(Modification records)
..........

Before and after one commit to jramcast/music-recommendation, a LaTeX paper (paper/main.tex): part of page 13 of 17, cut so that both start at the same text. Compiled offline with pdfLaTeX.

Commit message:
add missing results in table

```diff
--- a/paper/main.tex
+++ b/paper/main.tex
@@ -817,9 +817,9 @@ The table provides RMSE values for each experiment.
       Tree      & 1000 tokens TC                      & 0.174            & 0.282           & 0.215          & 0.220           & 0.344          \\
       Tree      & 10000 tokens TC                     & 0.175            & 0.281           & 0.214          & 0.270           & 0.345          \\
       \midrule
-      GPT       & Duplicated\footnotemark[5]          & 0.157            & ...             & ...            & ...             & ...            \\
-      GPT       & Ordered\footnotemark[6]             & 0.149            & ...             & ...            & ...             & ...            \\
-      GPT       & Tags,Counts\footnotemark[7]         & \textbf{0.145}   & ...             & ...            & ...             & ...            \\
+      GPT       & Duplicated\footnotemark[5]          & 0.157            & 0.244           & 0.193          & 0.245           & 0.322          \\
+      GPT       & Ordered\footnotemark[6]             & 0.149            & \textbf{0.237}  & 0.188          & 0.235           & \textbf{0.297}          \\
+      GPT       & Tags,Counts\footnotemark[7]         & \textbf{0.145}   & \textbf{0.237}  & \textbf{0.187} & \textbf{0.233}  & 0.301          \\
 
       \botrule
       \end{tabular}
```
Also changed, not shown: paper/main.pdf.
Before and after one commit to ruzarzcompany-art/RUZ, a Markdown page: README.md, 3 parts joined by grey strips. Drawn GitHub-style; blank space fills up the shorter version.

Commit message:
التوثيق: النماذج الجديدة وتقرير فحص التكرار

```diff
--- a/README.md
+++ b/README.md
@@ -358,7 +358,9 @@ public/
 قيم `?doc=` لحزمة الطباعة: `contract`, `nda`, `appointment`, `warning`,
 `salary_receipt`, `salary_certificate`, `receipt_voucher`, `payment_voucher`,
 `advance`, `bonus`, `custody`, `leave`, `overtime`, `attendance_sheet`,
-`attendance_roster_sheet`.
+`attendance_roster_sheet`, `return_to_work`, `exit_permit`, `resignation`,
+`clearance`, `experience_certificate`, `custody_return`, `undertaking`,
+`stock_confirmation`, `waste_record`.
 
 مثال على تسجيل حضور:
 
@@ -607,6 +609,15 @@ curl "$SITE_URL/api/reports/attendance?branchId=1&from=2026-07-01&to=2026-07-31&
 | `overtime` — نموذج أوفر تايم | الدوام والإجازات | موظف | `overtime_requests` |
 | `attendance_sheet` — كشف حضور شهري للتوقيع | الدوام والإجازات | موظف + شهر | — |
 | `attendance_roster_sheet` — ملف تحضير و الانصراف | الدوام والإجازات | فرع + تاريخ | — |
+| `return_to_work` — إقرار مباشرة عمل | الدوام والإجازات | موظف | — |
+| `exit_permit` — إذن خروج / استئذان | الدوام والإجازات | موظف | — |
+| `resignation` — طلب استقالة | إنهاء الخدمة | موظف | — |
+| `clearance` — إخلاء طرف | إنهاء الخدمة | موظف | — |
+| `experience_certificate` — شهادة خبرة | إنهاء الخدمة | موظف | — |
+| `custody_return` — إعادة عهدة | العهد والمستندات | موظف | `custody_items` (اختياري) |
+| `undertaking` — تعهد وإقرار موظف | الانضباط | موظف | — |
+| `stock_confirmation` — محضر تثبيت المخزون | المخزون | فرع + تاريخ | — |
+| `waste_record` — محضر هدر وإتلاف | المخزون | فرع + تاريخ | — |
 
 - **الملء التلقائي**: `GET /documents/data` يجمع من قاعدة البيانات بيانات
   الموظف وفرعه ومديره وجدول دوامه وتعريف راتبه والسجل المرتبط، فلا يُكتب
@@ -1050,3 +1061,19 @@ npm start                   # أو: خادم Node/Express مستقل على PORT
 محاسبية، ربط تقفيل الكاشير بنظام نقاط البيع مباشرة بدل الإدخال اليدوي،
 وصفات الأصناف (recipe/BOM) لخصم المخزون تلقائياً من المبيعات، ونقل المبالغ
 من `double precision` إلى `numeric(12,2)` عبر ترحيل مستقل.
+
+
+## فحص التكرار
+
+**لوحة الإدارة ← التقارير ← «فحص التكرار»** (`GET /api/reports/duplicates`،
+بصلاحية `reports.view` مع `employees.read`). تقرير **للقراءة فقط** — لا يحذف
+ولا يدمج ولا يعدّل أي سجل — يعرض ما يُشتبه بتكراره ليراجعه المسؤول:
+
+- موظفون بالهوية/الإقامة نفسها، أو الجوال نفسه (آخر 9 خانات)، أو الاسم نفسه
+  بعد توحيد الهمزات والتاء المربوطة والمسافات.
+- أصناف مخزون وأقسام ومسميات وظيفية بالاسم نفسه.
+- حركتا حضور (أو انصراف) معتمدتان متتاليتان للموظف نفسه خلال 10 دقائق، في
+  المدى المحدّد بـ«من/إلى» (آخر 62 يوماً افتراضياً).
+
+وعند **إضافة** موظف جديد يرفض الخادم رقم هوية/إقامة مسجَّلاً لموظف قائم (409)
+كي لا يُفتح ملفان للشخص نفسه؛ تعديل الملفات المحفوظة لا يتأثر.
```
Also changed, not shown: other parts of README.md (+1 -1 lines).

..........

## Task item
After reading the lines above, reproduce them all exactly.

## Written answer
Before and after one commit to jramcast/music-recommendation, a LaTeX paper (paper/main.tex): part of page 13 of 17, cut so that both start at the same text. Compiled offline with pdfLaTeX.

Commit message:
add missing results in table

```diff
--- a/paper/main.tex
+++ b/paper/main.tex
@@ -817,9 +817,9 @@ The table provides RMSE values for each experiment.
       Tree      & 1000 tokens TC                      & 0.174            & 0.282           & 0.215          & 0.220           & 0.344          \\
       Tree      & 10000 tokens TC                     & 0.175            & 0.281           & 0.214          & 0.270           & 0.345          \\
       \midrule
-      GPT       & Duplicated\footnotemark[5]          & 0.157            & ...             & ...            & ...             & ...            \\
-      GPT       & Ordered\footnotemark[6]             & 0.149            & ...             & ...            & ...             & ...            \\
-      GPT       & Tags,Counts\footnotemark[7]         & \textbf{0.145}   & ...             & ...            & ...             & ...            \\
+      GPT       & Duplicated\footnotemark[5]          & 0.157            & 0.244           & 0.193          & 0.245           & 0.322          \\
+      GPT       & Ordered\footnotemark[6]             & 0.149            & \textbf{0.237}  & 0.188          & 0.235           & \textbf{0.297}          \\
+      GPT       & Tags,Counts\footnotemark[7]         & \textbf{0.145}   & \textbf{0.237}  & \textbf{0.187} & \textbf{0.233}  & 0.301          \\
 
       \botrule
       \end{tabular}
```
Also changed, not shown: paper/main.pdf.
Before and after one commit to ruzarzcompany-art/RUZ, a Markdown page: README.md, 3 parts joined by grey strips. Drawn GitHub-style; blank space fills up the shorter version.

Commit message:
التوثيق: النماذج الجديدة وتقرير فحص التكرار

```diff
--- a/README.md
+++ b/README.md
@@ -358,7 +358,9 @@ public/
 قيم `?doc=` لحزمة الطباعة: `contract`, `nda`, `appointment`, `warning`,
 `salary_receipt`, `salary_certificate`, `receipt_voucher`, `payment_voucher`,
 `advance`, `bonus`, `custody`, `leave`, `overtime`, `attendance_sheet`,
-`attendance_roster_sheet`.
+`attendance_roster_sheet`, `return_to_work`, `exit_permit`, `resignation`,
+`clearance`, `experience_certificate`, `custody_return`, `undertaking`,
+`stock_confirmation`, `waste_record`.
 
 مثال على تسجيل حضور:
 
@@ -607,6 +609,15 @@ curl "$SITE_URL/api/reports/attendance?branchId=1&from=2026-07-01&to=2026-07-31&
 | `overtime` — نموذج أوفر تايم | الدوام والإجازات | موظف | `overtime_requests` |
 | `attendance_sheet` — كشف حضور شهري للتوقيع | الدوام والإجازات | موظف + شهر | — |
 | `attendance_roster_sheet` — ملف تحضير و الانصراف | الدوام والإجازات | فرع + تاريخ | — |
+| `return_to_work` — إقرار مباشرة عمل | الدوام والإجازات | موظف | — |
+| `exit_permit` — إذن خروج / استئذان | الدوام والإجازات | موظف | — |
+| `resignation` — طلب استقالة | إنهاء الخدمة | موظف | — |
+| `clearance` — إخلاء طرف | إنهاء الخدمة | موظف | — |
+| `experience_certificate` — شهادة خبرة | إنهاء الخدمة | موظف | — |
+| `custody_return` — إعادة عهدة | العهد والمستندات | موظف | `custody_items` (اختياري) |
+| `undertaking` — تعهد وإقرار موظف | الانضباط | موظف | — |
+| `stock_confirmation` — محضر تثبيت المخزون | المخزون | فرع + تاريخ | — |
+| `waste_record` — محضر هدر وإتلاف | المخزون | فرع + تاريخ | — |
 
 - **الملء التلقائي**: `GET /documents/data` يجمع من قاعدة البيانات بيانات
   الموظف وفرعه ومديره وجدول دوامه وتعريف راتبه والسجل المرتبط، فلا يُكتب
@@ -1050,3 +1061,19 @@ npm start                   # أو: خادم Node/Express مستقل على PORT
 محاسبية، ربط تقفيل الكاشير بنظام نقاط البيع مباشرة بدل الإدخال اليدوي،
 وصفات الأصناف (recipe/BOM) لخصم المخزون تلقائياً من المبيعات، ونقل المبالغ
 من `double precision` إلى `numeric(12,2)` عبر ترحيل مستقل.
+
+
+## فحص التكرار
+
+**لوحة الإدارة ← التقارير ← «فحص التكرار»** (`GET /api/reports/duplicates`،
+بصلاحية `reports.view` مع `employees.read`). تقرير **للقراءة فقط** — لا يحذف
+ولا يدمج ولا يعدّل أي سجل — يعرض ما يُشتبه بتكراره ليراجعه المسؤول:
+
+- موظفون بالهوية/الإقامة نفسها، أو الجوال نفسه (آخر 9 خانات)، أو الاسم نفسه
+  بعد توحيد الهمزات والتاء المربوطة والمسافات.
+- أصناف مخزون وأقسام ومسميات وظيفية بالاسم نفسه.
+- حركتا حضور (أو انصراف) معتمدتان متتاليتان للموظف نفسه خلال 10 دقائق، في
+  المدى المحدّد بـ«من/إلى» (آخر 62 يوماً افتراضياً).
+
+وعند **إضافة** موظف جديد يرفض الخادم رقم هوية/إقامة مسجَّلاً لموظف قائم (409)
+كي لا يُفتح ملفان للشخص نفسه؛ تعديل الملفات المحفوظة لا يتأثر.
```
Also changed, not shown: other parts of README.md (+1 -1 lines).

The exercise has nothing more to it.